And you will have favourite characters, or more accurately, least favourite characters. I personally found Prudence, the owner of Woefield Farm thanks to an inheritance, to be unappealing. She wasn’t a horrible person by any means, but her stubborn allegiance to alternative medicines really irked me. This is no doubt a personal bias and I recognize that. Other readers will see her as a hero while still others will just find her kindhearted and her medical plight humorous. I just found her annoying and mostly inconsequential for large portions of the book.
On the other hand, Seth and Earl were the comedic stars of Republic of Dirt. Seth, a young, heavy metal loving high school dropout and Earl, a cantankerous, elderly local provide most of the comedy. Both know how to turn a folksy phrase and provide wonderful commentary on the events occurring at Woefield Farm. Most of my audible laughs came courtesy of these two.
Sarah, the young focus of the book is also likable despite being yet another example of the popular “young but brilliant girl with a horrible family life” trope found in so many young adult books. I enjoyed this character but just didn’t find her terribly unique, though her love of chicken husbandry sure had me chuckling thanks to a certain aunt of mine who I suspect is Sarah’s future self.
There is one issue I must chastise because hey, who among us is tired of political correctness, really. That is the subplot involving Seth and a former school drama teacher. These two had an inappropriate relationship when Seth was in school that led to him dropping out and becoming an alcoholic. In Republic of Dirt, the drama teacher returns and attempts to lure Seth back into a relationship that will finally come to sexual fruition. This scenario is used for comedy regularly throughout the book and ten years ago I’d probably have been laughing right along with it. Now, though, I can’t help but cringe knowing full well that if this was a young woman being pursued and assaulted by a male teacher, the comedy level would be nil. It’s the one double standard that persists and solely harms boys. We think a female teacher having sex with a male student as awesome, worthy of high fives for the boy, and in the case of Republic of Dirt, a source of endless comic fodder. I was a little surprised to see this theme play out in a novel up for a prestigious award, especially one written by a woman.

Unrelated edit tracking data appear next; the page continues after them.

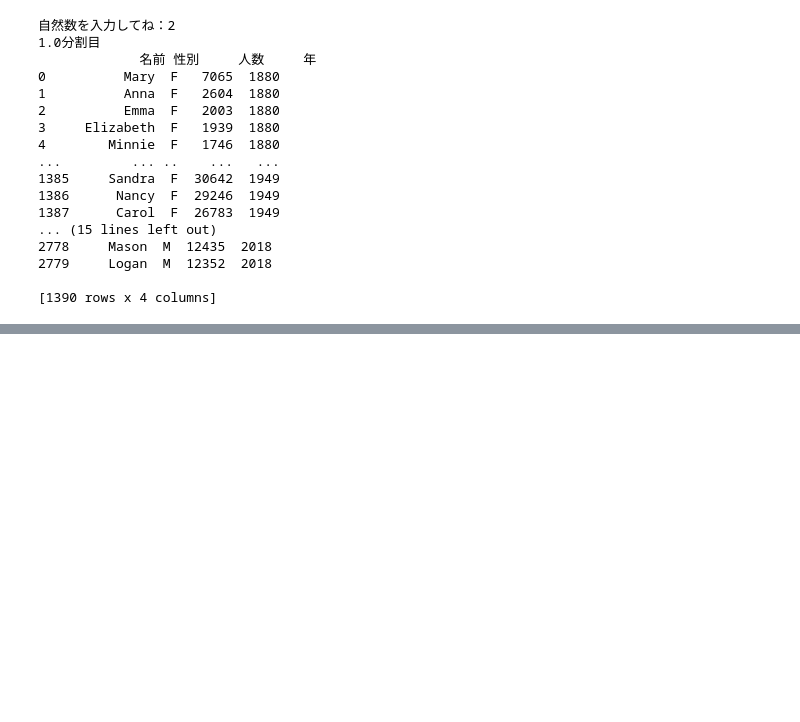
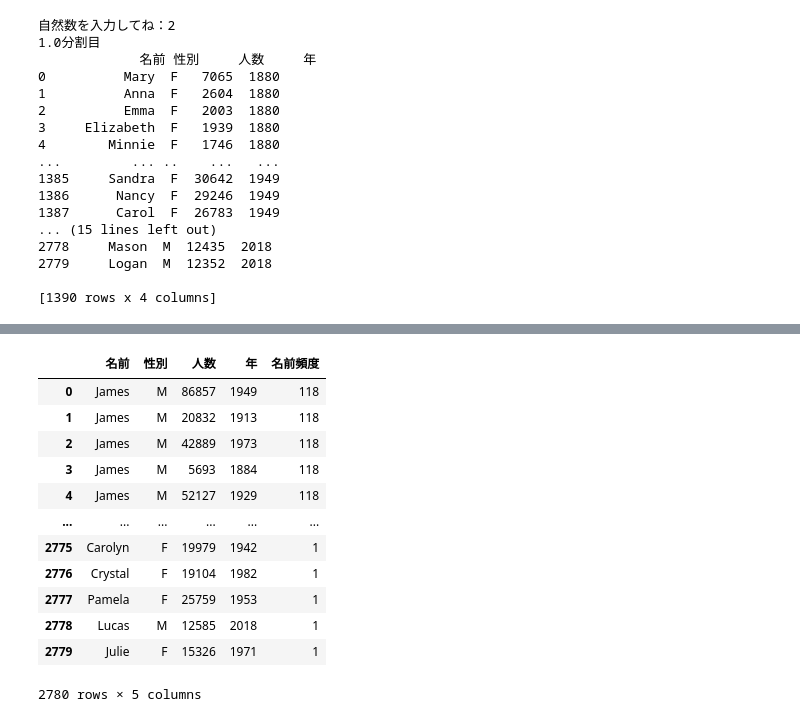
Before and after one commit to areldai03/nlp100knock, a Jupyter notebook: chap2.ipynb, the cells around one changed output, grey strips where cells are left out. Drawn from its saved outputs; the diff is of its cells as text; code cells hidden in the pictures; blank space fills up the shorter version.

```diff
--- a/chap2.ipynb
+++ b/chap2.ipynb
@@ -75,3 +53,15 @@ Name: 性別, Length: 2780, dtype: object
+# %%
+#12
+c1 = df.iloc[:,0]
+c2 = df.iloc[:,1]
+
+with open("col1.txt",mode="w") as f:
+  for c in c1:
+    f.write(c+"\n")
+
+with open("col2.txt",mode="w") as f:
+  for c in c2:
+    f.write(c+"\n")
 # %%
 !cut -f 1,2,3 col2.txt
 # %% [output]
@@ -184,0 +251,20 @@ print()
+# %%
+#19
+frequency_counts = df['名前'].value_counts()
+df['名前頻度'] = df['名前'].map(frequency_counts)
+df_sorted = df.sort_values(by="名前頻度", ascending=False, ignore_index=True)
+df_sorted
+# %% [output]
+|  | 名前 | 性別 | 人数 | 年 | 名前頻度 |
+| 0 | James | M | 86857 | 1949 | 118 |
+| 1 | James | M | 20832 | 1913 | 118 |
+| 2 | James | M | 42889 | 1973 | 118 |
+| 3 | James | M | 5693 | 1884 | 118 |
+| 4 | James | M | 52127 | 1929 | 118 |
+| ... | ... | ... | ... | ... | ... |
+| 2775 | Carolyn | F | 19979 | 1942 | 1 |
+| 2776 | Crystal | F | 19104 | 1982 | 1 |
+| 2777 | Pamela | F | 25759 | 1953 | 1 |
+| 2778 | Lucas | M | 12585 | 2018 | 1 |
+| 2779 | Julie | F | 15326 | 1971 | 1 |
+2780 rows × 5 columns
```
Also changed, not shown: parts of 14 cells of this notebook.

Okay, I’ll come down off my high horse now, or is that high mule to be book appropriate. Ultimately I enjoyed Republic of Dirt but I didn’t love it. It is most definitely funny and I laughed out loud a few times which is rewarding and a pretty reliable indicator of a book being good. That being said, there was a significant lull in the middle of this book that left me kind of bored. I think it could have been edited down a bit rather than continually emphasizing that Prudence wasn’t her usual self due to illness and Seth and Earl were worried and unsure of what to do without her guidance.
I recommend Republic of Dirt though I only give it 3.5 Baby Dill Pickles out of 5. I suspect my rating might have been higher had I read The Woefield Poultry Collective first and had some background to these characters and their plight. This is now on my To Do list.
Still, I’d have to knock the rating down for that ill-advised teacher-student sex subplot which just shouldn’t be “funny” anymore. There may be some unpleasantness in this book such as Sarah’s parents, but the book is otherwise lighthearted and family friendly, shall we say. Had it established itself as a biting satire with dark humour I’d have been more forgiving, but Republic of Dirt is certainly not that. Otherwise, it’s a worthwhile read.